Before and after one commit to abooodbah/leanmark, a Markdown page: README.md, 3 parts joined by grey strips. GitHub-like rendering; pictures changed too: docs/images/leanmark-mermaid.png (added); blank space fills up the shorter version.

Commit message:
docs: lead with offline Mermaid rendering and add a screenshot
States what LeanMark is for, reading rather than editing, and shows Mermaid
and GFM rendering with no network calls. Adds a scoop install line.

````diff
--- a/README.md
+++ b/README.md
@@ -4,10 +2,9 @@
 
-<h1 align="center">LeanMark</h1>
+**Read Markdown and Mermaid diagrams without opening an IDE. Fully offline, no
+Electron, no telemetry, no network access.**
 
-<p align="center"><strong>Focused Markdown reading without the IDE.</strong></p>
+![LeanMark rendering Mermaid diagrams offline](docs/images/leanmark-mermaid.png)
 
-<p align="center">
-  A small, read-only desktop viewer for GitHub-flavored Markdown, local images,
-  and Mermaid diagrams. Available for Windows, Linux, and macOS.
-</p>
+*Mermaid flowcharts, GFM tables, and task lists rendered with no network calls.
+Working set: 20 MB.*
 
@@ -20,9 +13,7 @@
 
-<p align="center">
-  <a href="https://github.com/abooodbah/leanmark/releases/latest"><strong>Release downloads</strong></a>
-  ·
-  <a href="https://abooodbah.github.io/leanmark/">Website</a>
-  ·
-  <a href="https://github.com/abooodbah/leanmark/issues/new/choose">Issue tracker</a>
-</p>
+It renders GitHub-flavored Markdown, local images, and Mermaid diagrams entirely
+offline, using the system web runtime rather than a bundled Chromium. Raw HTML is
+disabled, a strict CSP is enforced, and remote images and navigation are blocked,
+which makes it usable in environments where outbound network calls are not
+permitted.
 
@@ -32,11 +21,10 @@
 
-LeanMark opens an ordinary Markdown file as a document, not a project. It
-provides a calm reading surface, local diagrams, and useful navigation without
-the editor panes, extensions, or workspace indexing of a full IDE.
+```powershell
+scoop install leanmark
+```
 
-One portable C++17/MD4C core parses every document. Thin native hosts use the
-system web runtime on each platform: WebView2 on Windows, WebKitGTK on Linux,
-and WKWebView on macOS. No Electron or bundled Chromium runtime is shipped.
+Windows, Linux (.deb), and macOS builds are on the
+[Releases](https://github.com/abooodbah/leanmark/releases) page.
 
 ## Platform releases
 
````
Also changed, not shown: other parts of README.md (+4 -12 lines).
++++++++
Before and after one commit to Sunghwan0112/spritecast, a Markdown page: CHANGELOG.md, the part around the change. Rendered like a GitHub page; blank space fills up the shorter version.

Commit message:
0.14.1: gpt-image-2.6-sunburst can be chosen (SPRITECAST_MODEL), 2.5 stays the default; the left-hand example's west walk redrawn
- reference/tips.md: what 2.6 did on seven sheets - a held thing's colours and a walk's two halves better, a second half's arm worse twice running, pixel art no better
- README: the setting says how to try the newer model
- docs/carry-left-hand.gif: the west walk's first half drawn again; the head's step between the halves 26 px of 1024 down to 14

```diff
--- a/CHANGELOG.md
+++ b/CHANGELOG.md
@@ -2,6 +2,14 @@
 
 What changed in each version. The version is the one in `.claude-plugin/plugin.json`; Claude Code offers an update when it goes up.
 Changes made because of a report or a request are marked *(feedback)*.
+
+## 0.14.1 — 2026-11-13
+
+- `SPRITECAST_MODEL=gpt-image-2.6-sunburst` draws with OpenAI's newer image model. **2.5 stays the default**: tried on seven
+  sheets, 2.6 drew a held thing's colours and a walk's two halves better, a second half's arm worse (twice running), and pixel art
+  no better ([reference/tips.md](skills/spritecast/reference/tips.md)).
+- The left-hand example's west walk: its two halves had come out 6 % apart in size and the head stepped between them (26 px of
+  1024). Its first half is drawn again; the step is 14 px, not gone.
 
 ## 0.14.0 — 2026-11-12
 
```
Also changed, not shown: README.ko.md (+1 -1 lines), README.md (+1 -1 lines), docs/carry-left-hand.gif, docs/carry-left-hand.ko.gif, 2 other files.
++++++++
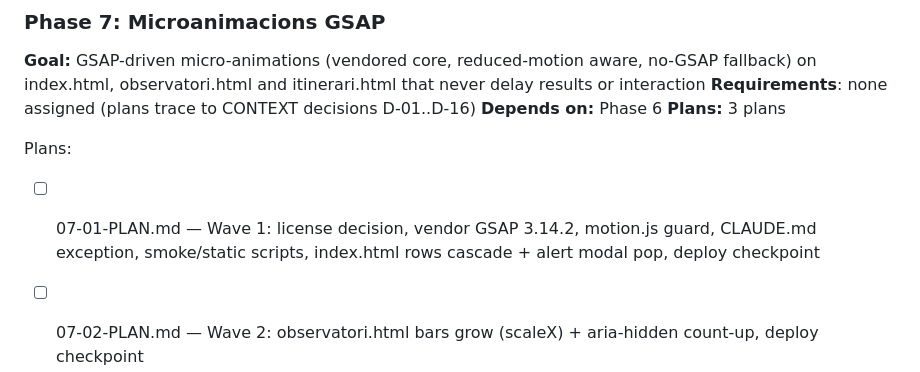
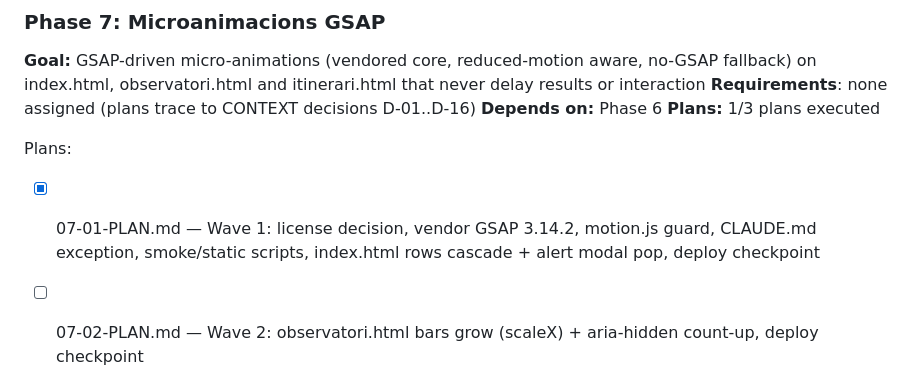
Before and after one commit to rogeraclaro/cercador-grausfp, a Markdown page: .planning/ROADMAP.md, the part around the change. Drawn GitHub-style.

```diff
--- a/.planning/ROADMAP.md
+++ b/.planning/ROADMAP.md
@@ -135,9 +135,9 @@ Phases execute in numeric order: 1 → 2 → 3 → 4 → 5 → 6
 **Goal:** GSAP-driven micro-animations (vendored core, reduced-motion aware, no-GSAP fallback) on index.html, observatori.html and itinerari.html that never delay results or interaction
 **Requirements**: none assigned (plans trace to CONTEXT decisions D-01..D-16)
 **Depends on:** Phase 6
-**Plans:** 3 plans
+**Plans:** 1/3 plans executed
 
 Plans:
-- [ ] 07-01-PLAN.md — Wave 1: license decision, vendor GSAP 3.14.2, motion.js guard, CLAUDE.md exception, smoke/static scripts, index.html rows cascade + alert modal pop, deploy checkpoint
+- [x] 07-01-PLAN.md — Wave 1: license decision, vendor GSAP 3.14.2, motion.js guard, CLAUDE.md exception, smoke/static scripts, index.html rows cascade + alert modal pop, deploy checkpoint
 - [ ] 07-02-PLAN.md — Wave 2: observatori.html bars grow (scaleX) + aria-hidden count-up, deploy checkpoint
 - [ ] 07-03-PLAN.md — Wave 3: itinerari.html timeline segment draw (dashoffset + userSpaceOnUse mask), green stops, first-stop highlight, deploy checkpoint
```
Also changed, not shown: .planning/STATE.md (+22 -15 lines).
++++++++
• _EXERCISE_
In the listing above, show every line with the word "rendering".

• _EXERCISE ANSWER_
Before and after one commit to abooodbah/leanmark, a Markdown page: README.md, 3 parts joined by grey strips. GitHub-like rendering; pictures changed too: docs/images/leanmark-mermaid.png (added); blank space fills up the shorter version.
docs: lead with offline Mermaid rendering and add a screenshot
and GFM rendering with no network calls. Adds a scoop install line.
+![LeanMark rendering Mermaid diagrams offline](docs/images/leanmark-mermaid.png)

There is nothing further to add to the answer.